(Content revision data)
-------

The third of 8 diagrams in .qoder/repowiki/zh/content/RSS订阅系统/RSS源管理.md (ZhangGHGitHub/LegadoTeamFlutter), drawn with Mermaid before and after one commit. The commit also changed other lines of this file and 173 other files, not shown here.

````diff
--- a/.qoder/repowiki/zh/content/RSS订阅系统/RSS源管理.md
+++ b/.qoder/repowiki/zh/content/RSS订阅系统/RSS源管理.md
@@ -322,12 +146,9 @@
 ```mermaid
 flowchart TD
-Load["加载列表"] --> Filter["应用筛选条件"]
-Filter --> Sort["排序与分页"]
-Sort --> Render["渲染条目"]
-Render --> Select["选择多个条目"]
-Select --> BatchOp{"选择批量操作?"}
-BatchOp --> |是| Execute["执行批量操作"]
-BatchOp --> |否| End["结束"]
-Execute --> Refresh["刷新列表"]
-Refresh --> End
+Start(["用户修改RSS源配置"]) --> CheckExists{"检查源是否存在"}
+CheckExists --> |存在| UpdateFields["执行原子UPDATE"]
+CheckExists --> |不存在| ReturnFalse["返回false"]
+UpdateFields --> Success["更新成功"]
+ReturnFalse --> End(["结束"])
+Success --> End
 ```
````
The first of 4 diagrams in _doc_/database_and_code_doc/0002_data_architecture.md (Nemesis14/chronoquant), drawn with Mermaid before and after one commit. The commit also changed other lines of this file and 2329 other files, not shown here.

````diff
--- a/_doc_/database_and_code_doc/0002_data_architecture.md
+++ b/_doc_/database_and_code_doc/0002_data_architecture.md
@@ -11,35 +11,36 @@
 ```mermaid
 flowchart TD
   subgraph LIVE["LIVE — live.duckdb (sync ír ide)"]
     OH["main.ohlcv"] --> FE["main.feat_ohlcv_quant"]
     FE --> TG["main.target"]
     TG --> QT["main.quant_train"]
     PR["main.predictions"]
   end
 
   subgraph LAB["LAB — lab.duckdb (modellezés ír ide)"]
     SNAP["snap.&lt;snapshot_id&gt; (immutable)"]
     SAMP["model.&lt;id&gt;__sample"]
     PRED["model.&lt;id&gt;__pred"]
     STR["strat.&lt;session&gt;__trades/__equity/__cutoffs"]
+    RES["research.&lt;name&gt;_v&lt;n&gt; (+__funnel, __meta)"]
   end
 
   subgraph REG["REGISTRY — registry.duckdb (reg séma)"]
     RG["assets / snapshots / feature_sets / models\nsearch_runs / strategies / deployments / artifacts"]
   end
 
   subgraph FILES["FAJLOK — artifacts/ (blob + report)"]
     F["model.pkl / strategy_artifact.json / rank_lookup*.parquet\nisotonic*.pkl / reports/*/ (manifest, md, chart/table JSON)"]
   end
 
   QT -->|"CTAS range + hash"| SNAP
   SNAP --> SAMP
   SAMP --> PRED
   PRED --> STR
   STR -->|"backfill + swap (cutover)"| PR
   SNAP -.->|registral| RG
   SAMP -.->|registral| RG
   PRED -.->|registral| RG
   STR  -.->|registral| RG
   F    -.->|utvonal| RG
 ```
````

-------

== The task ==
Lines containing the word "changed" must be found in the data above and copied.

== Task response ==
The third of 8 diagrams in .qoder/repowiki/zh/content/RSS订阅系统/RSS源管理.md (ZhangGHGitHub/LegadoTeamFlutter), drawn with Mermaid before and after one commit. The commit also changed other lines of this file and 173 other files, not shown here.
The first of 4 diagrams in _doc_/database_and_code_doc/0002_data_architecture.md (Nemesis14/chronoquant), drawn with Mermaid before and after one commit. The commit also changed other lines of this file and 2329 other files, not shown here.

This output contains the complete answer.